An irresistible online purchase only comes to us in two ways: while surfing the Internet or through an unsolicited offer through email. If we are prepared to judge the reliability of a site purely by the appearance of a site, we are most probably courting serious trouble for ourselves. If we can use appearance as a basis for judgment for brick-and-mortar stores, we might not fare quite as well with online stores.
It is far more difficult for physical stores to deceive customers because of the actual preparation required to create the right elements for deception. A deceptive online store simply needs a flashy website and prospective customers who do not care much for confirming that status of the business they are transacting with. Deceivers are masters of detecting opportunities as manifested by readily trusting buyers.
The reputation of online businesses can be verified with certain agencies such as the Better Business Bureau in the area where a seller is supposed to be located. This is why it is important to obtain a physical address and not merely settle for a P.O. Box or telephone number. The given phone number should also be tested to check if it is actually working or existing. The same can be done for emails just to make sure that the given accounts are active.

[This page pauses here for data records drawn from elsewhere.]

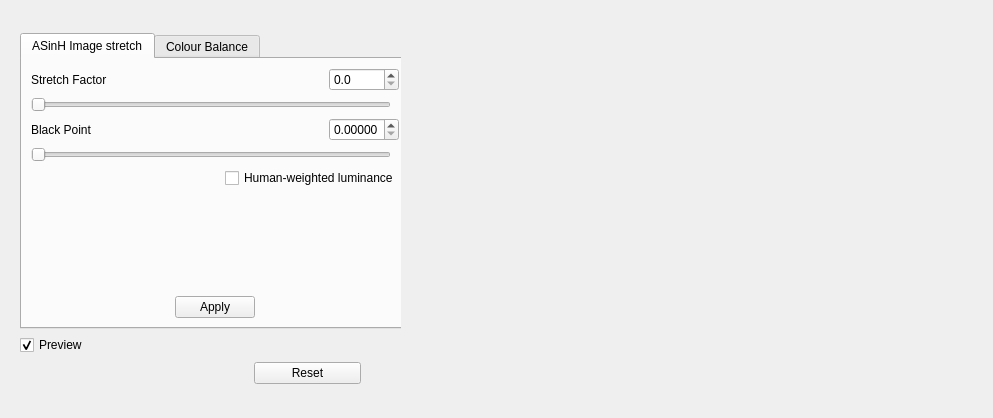
First picture: the form in DeepSkyStacker/ui/ProcessingControls.ui, repository deepskystacker/DSS, before the edit.
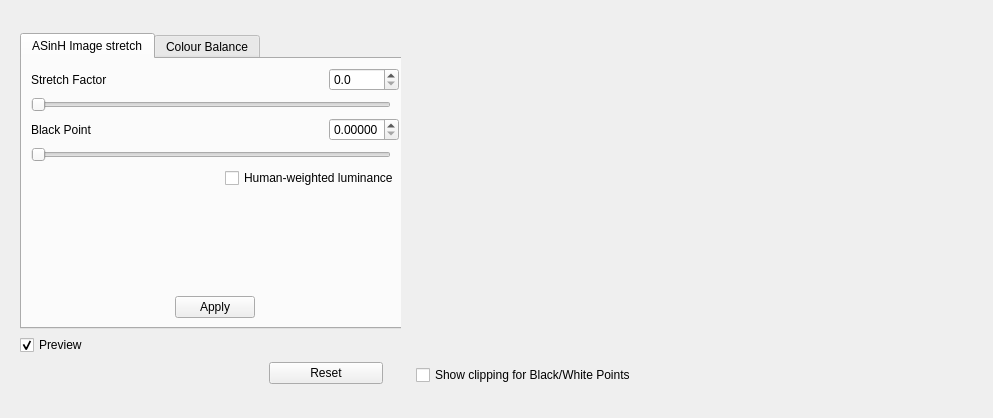
Second picture: the form after the edit. The open tabs and pages were chosen to show the change. Icons and pictures are not drawn.

Commit message: Relocate the check-box for controlling the display of Shadow and Highlight clipping to the Processing Panel.

```diff
--- a/DeepSkyStacker/ui/ProcessingControls.ui
+++ b/DeepSkyStacker/ui/ProcessingControls.ui
@@ -509,7 +509,7 @@
         </property>
         <property name="maximumSize">
          <size>
-          <width>350</width>
+          <width>390</width>
           <height>16777215</height>
          </size>
         </property>
@@ -568,13 +568,35 @@
     </widget>
    </item>
    <item>
+    <widget class="QWidget" name="widget_2" native="true">
+     <property name="minimumSize">
+      <size>
+       <width>460</width>
+       <height>370</height>
+      </size>
+     </property>
+     <property name="maximumSize">
+      <size>
+       <width>460</width>
+       <height>370</height>
+      </size>
+     </property>
+     <layout class="QVBoxLayout" name="verticalLayout_4">
+      <item>
+       <spacer name="verticalSpacer_6">
+        <property name="orientation">
+         <enum>Qt::Orientation::Vertical</enum>
+        </property>
+        <property name="sizeHint" stdset="0">
+         <size>
+          <width>20</width>
+          <height>10</height>
+         </size>
+        </property>
+       </spacer>
+      </item>
+      <item>
     <widget class="QLabel" name="histogram">
-     <property name="sizePolicy">
-      <sizepolicy hsizetype="Expanding" vsizetype="Preferred">
-       <horstretch>0</horstretch>
-       <verstretch>0</verstretch>
-      </sizepolicy>
-     </property>
      <property name="minimumSize">
       <size>
        <width>450</width>
@@ -587,12 +609,22 @@
        <height>300</height>
       </size>
      </property>
-     <property name="styleSheet">
+        <property name="text">
       <string notr="true"/>
      </property>
+       </widget>
+      </item>
+      <item>
+       <widget class="QCheckBox" name="showClipping">
+        <property name="toolTip">
+         <string>Show pixels below the Black Level as blue and pixels above the White Level as red.</string>
+        </property>
      <property name="text">
-      <string/>
-     </property>
+         <string>Show clipping for Black/White Points</string>
+        </property>
+       </widget>
+      </item>
+     </layout>
     </widget>
    </item>
    <item>
```
Left out of the diff: 6 changed lines with no effect on the pictures. Lines whose indentation alone changed are shown as unchanged. The commit also changes 5 other files.
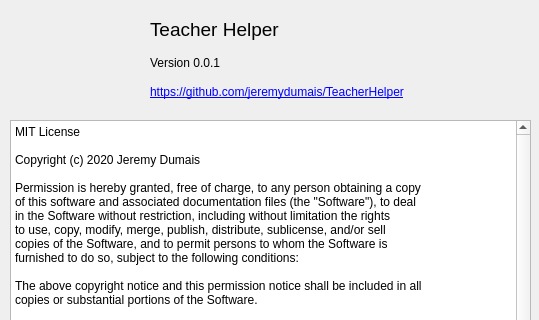
Qt form TeacherHelper/src/aboutBoxForm.ui (jeremydumais/TeacherHelper) before a commit; both pictures show x 0 to 539 and y 0 to 320 of the 539 by 509 pixel window.
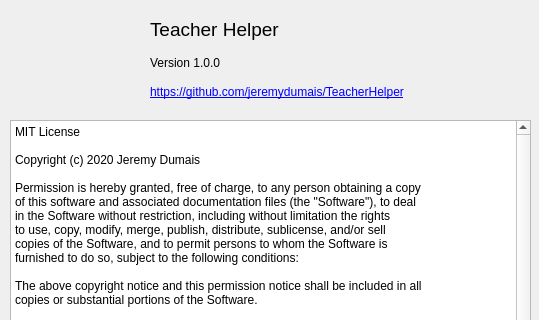
The same form after that commit. Icons and pictures are not drawn.

Commit message: Transfer all SIGNAL and SLOT so that errors can be catch at compile time. Update the version number from 0.0.1 to 1.0.0. Update the change log and the Readme file.

```diff
--- a/TeacherHelper/src/aboutBoxForm.ui
+++ b/TeacherHelper/src/aboutBoxForm.ui
@@ -61,7 +61,7 @@
     </rect>
    </property>
    <property name="text">
-    <string>Version 0.0.1</string>
+    <string>Version 1.0.0</string>
    </property>
   </widget>
   <widget class="QLabel" name="label_3">
```
The commit also changes 18 other files.
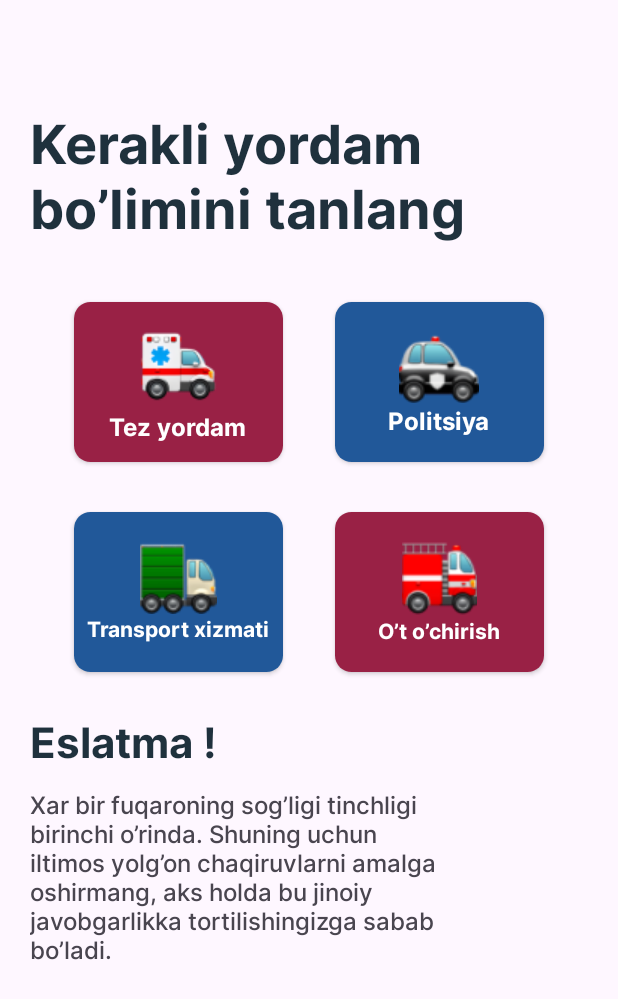
After one commit to Ilhomjon1502/MayoqUser, an Android app: the fragment HomeFragment shown on its own in the app's theme, on a phone screen of 412 x 824 dp. The commit adds this screen. Shown: the top 999 px of the screen. Run offline under Robolectric (Android 15) with nearby library versions, the phone set to English and light mode, and no system bars.

Commit message:
HomeFragment is finished.!

```diff
--- a/app/build.gradle
+++ b/app/build.gradle
@@ -1,6 +1,7 @@
 plugins {
     id 'com.android.application'
     id 'org.jetbrains.kotlin.android'
+    id 'com.google.gms.google-services'
 }
 
 android {
@@ -43,7 +44,12 @@ dependencies {
     implementation 'androidx.constraintlayout:constraintlayout:2.1.4'
     implementation 'androidx.navigation:navigation-fragment-ktx:2.5.3'
     implementation 'androidx.navigation:navigation-ui-ktx:2.5.3'
+    implementation 'com.google.firebase:firebase-auth-ktx:21.1.0'
     testImplementation 'junit:junit:4.13.2'
     androidTestImplementation 'androidx.test.ext:junit:1.1.5'
     androidTestImplementation 'androidx.test.espresso:espresso-core:3.5.1'
+
+    //Firebase Auth
+    implementation platform('com.google.firebase:firebase-bom:32.1.0')
+    implementation 'com.google.firebase:firebase-auth-ktx'
 }
--- /dev/null
+++ b/app/src/main/java/uz/ilhomjon/soscaruser/view/home/HomeFragment.kt
@@ -0,0 +1,22 @@
+package uz.ilhomjon.soscaruser.view.home
+
+import android.os.Bundle
+import androidx.fragment.app.Fragment
+import android.view.LayoutInflater
+import android.view.View
+import android.view.ViewGroup
+import uz.ilhomjon.soscaruser.R
+import uz.ilhomjon.soscaruser.databinding.FragmentHomeBinding
+
+class HomeFragment : Fragment() {
+
+    private val binding by lazy { FragmentHomeBinding.inflate(layoutInflater) }
+
+    override fun onCreateView(
+        inflater: LayoutInflater, container: ViewGroup?,
+        savedInstanceState: Bundle?
+    ): View {
+
+        return binding.root
+    }
+}
--- /dev/null
+++ b/app/src/main/res/layout/fragment_home.xml
@@ -0,0 +1,196 @@
+<?xml version="1.0" encoding="utf-8"?>
+<androidx.constraintlayout.widget.ConstraintLayout xmlns:android="http://schemas.android.com/apk/res/android"
+    xmlns:app="http://schemas.android.com/apk/res-auto"
+    xmlns:tools="http://schemas.android.com/tools"
+    android:layout_width="match_parent"
+    android:layout_height="match_parent"
+    android:padding="20dp"
+    tools:context=".view.home.HomeFragment">
+
+
+    <TextView
+        android:id="@+id/title"
+        android:layout_width="match_parent"
+        android:layout_height="wrap_content"
+        android:layout_marginTop="50dp"
+        android:fontFamily="@font/interbold"
+        android:text="Kerakli yordam \nbo’limini tanlang"
+        android:textColor="#1F313D"
+        android:textSize="36dp"
+        app:layout_constraintTop_toTopOf="parent" />
+
+    <androidx.constraintlayout.widget.ConstraintLayout
+        android:id="@+id/main_section"
+        android:layout_width="match_parent"
+        android:layout_height="wrap_content"
+        android:layout_marginTop="30dp"
+        app:layout_constraintTop_toBottomOf="@id/title">
+
+        <androidx.cardview.widget.CardView
+            android:id="@+id/ambulance_btn"
+            android:layout_width="150dp"
+            android:layout_height="120dp"
+            android:elevation="5dp"
+            app:cardCornerRadius="11dp"
+            app:cardUseCompatPadding="true"
+            app:layout_constraintBottom_toTopOf="@id/service"
+            app:layout_constraintHorizontal_chainStyle="spread"
+            app:layout_constraintLeft_toLeftOf="parent"
+            app:layout_constraintRight_toLeftOf="@id/policy"
+            app:layout_constraintTop_toTopOf="parent">
+
+            <LinearLayout
+                android:layout_width="match_parent"
+                android:layout_height="match_parent"
+                android:background="#992145"
+                android:gravity="center"
+                android:orientation="vertical">
+
+                <ImageView
+                    android:layout_width="wrap_content"
+                    android:layout_height="wrap_content"
+                    android:src="@drawable/ambulance" />
+
+                <TextView
+                    android:layout_width="wrap_content"
+                    android:layout_height="wrap_content"
+                    android:fontFamily="@font/interbold"
+                    android:text="Tez yordam"
+                    android:textColor="@color/white"
+                    android:textSize="16sp" />
+            </LinearLayout>
+        </androidx.cardview.widget.CardView>
+
+        <androidx.cardview.widget.CardView
+            android:id="@+id/policy"
+            android:layout_width="150dp"
+            android:layout_height="120dp"
+            android:elevation="5dp"
+            app:cardCornerRadius="11dp"
+            app:cardUseCompatPadding="true"
+            app:layout_constraintBottom_toTopOf="@id/firing"
+            app:layout_constraintHorizontal_chainStyle="spread"
+            app:layout_constraintLeft_toRightOf="@id/ambulance_btn"
+            app:layout_constraintRight_toRightOf="parent"
+            app:layout_constraintTop_toTopOf="parent">
+
+            <LinearLayout
+                android:layout_width="match_parent"
+                android:layout_height="match_parent"
+                android:background="#215899"
+                android:gravity="center"
+                android:orientation="vertical">
+
+                <ImageView
+                    android:layout_width="wrap_content"
+                    android:layout_height="wrap_content"
+                    android:src="@drawable/policy" />
+
+                <TextView
+                    android:layout_width="wrap_content"
+                    android:layout_height="wrap_content"
+                    android:fontFamily="@font/interbold"
+                    android:text="Politsiya"
+                    android:textColor="@color/white"
+                    android:textSize="16sp" />
+            </LinearLayout>
+
+        </androidx.cardview.widget.CardView>
+
+        <androidx.cardview.widget.CardView
+            android:id="@+id/service"
+            android:layout_width="150dp"
+            android:layout_height="120dp"
+            android:layout_marginTop="20dp"
+            android:elevation="5dp"
+            app:cardCornerRadius="11dp"
+            app:cardUseCompatPadding="true"
+            app:layout_constraintBottom_toBottomOf="parent"
+            app:layout_constraintHorizontal_chainStyle="spread"
+            app:layout_constraintLeft_toLeftOf="parent"
+            app:layout_constraintRight_toLeftOf="@id/firing"
+            app:layout_constraintTop_toBottomOf="@+id/ambulance_btn">
+
+            <LinearLayout
+                android:layout_width="match_parent"
+                android:layout_height="match_parent"
+                android:background="#215899"
+                android:gravity="center"
+                android:orientation="vertical">
+
+                <ImageView
+                    android:layout_width="wrap_content"
+                    android:layout_height="wrap_content"
+                    android:src="@drawable/lorrycar" />
+
+                <TextView
+                    android:layout_width="wrap_content"
+                    android:layout_height="wrap_content"
+                    android:fontFamily="@font/interbold"
+                    android:text="Transport xizmati"
+                    android:textColor="@color/white"
+                    android:textSize="14sp" />
+            </LinearLayout>
+
+        </androidx.cardview.widget.CardView>
+
+        <androidx.cardview.widget.CardView
+            android:id="@+id/firing"
+            android:layout_width="150dp"
+            android:layout_height="120dp"
+            android:layout_marginTop="20dp"
+            android:elevation="5dp"
+            app:cardCornerRadius="11dp"
+            app:cardUseCompatPadding="true"
+            app:layout_constraintBottom_toBottomOf="parent"
+            app:layout_constraintHorizontal_chainStyle="spread"
+            app:layout_constraintLeft_toRightOf="@id/service"
+            app:layout_constraintRight_toRightOf="parent"
+            app:layout_constraintTop_toBottomOf="@id/policy">
+
+            <LinearLayout
+                android:layout_width="match_parent"
+                android:layout_height="match_parent"
+                android:background="#992145"
+                android:gravity="center"
+                android:orientation="vertical">
+
+                <ImageView
+                    android:layout_width="wrap_content"
+                    android:layout_height="wrap_content"
+                    android:src="@drawable/firing_car" />
+
+                <TextView
+                    android:layout_width="wrap_content"
+                    android:layout_height="wrap_content"
+                    android:fontFamily="@font/interbold"
+                    android:text="O’t o’chirish"
+                    android:textColor="@color/white"
+                    android:textSize="14sp" />
+            </LinearLayout>
+        </androidx.cardview.widget.CardView>
+    </androidx.constraintlayout.widget.ConstraintLayout>
+
+
+    <TextView
+        android:id="@+id/info_section_tv"
+        android:layout_width="match_parent"
+        android:layout_height="wrap_content"
+        android:layout_marginTop="20dp"
+        android:fontFamily="@font/interbold"
+        android:text="Eslatma !"
+        android:textColor="#1F313D"
+        android:textSize="28sp"
+        app:layout_constraintTop_toBottomOf="@id/main_section" />
+
+    <TextView
+        android:layout_width="match_parent"
+        android:layout_height="wrap_content"
+        android:layout_marginTop="10dp"
+        android:fontFamily="@font/intermedium"
+        android:paddingEnd="70dp"
+        android:text="@string/home_fragment_tv"
+        android:textSize="16sp"
+        app:layout_constraintTop_toBottomOf="@id/info_section_tv" />
+
+</androidx.constraintlayout.widget.ConstraintLayout>
--- a/app/src/main/res/layout/fragment_register_info.xml
+++ b/app/src/main/res/layout/fragment_register_info.xml
@@ -39,5 +39,4 @@
         android:text="Roziman"
         app:layout_constraintBottom_toBottomOf="parent" />
 
-
 </androidx.constraintlayout.widget.ConstraintLayout>
--- a/app/src/main/res/navigation/my_navigation.xml
+++ b/app/src/main/res/navigation/my_navigation.xml
@@ -20,4 +20,14 @@
         android:name="uz.ilhomjon.soscaruser.view.sign_up.SignUpFragment"
         android:label="fragment_sign_up"
         tools:layout="@layout/fragment_sign_up" />
+    <fragment
+        android:id="@+id/registerInfoFragment"
+        android:name="uz.ilhomjon.soscaruser.view.register_info.RegisterInfoFragment"
+        android:label="fragment_register_info"
+        tools:layout="@layout/fragment_register_info" />
+    <fragment
+        android:id="@+id/smsCodeFragment"
+        android:name="uz.ilhomjon.soscaruser.view.sms_code.SmsCodeFragment"
+        android:label="fragment_sms_code"
+        tools:layout="@layout/fragment_sms_code" />
 </navigation>
--- a/app/src/main/res/values/strings.xml
+++ b/app/src/main/res/values/strings.xml
@@ -7,4 +7,5 @@
     <string name="yashash_manzil">yashash manzil</string>
     <string name="kasallik_tarixi">kasallik tarixi</string>
     <string name="tug_ilgan_yil">tug’ilgan yil</string>
+    <string name="home_fragment_tv">Xar bir fuqaroning sog’ligi tinchligi birinchi o’rinda. Shuning uchun iltimos yolg’on chaqiruvlarni amalga oshirmang, aks holda bu jinoiy javobgarlikka tortilishingizga sabab bo’ladi.</string>
 </resources>
--- a/build.gradle
+++ b/build.gradle
@@ -1,4 +1,8 @@
-// Top-level build file where you can add configuration options common to all sub-projects/modules.
+buildscript {
+    dependencies {
+    classpath 'com.google.gms:google-services:4.3.15'
+    }
+}// Top-level build file where you can add configuration options common to all sub-projects/modules.
 plugins {
     id 'com.android.application' version '8.0.0' apply false
     id 'com.android.library' version '8.0.0' apply false
```
Also changed, not shown: app/src/main/res/drawable/ambulance.png (added), app/src/main/res/drawable/firing_car.png (added), app/src/main/res/drawable/lorrycar.png (added), app/src/main/res/drawable/policy.png (added).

A legitimate business will be willing, if not eager to provide its real contact information. What is the sense of hiding such important information when the main purpose is to get customers? It is best to avoid transacting with companies that are less than forthright with their information. Extra care should be accorded to transactions that involve foreign addresses since it is usually more difficult to confirm legitimacy. Paying through credit cards is a safer option because there is a chance for recovery in case a problem arises. Online purchase scams can be avoided with a little more effort than usual.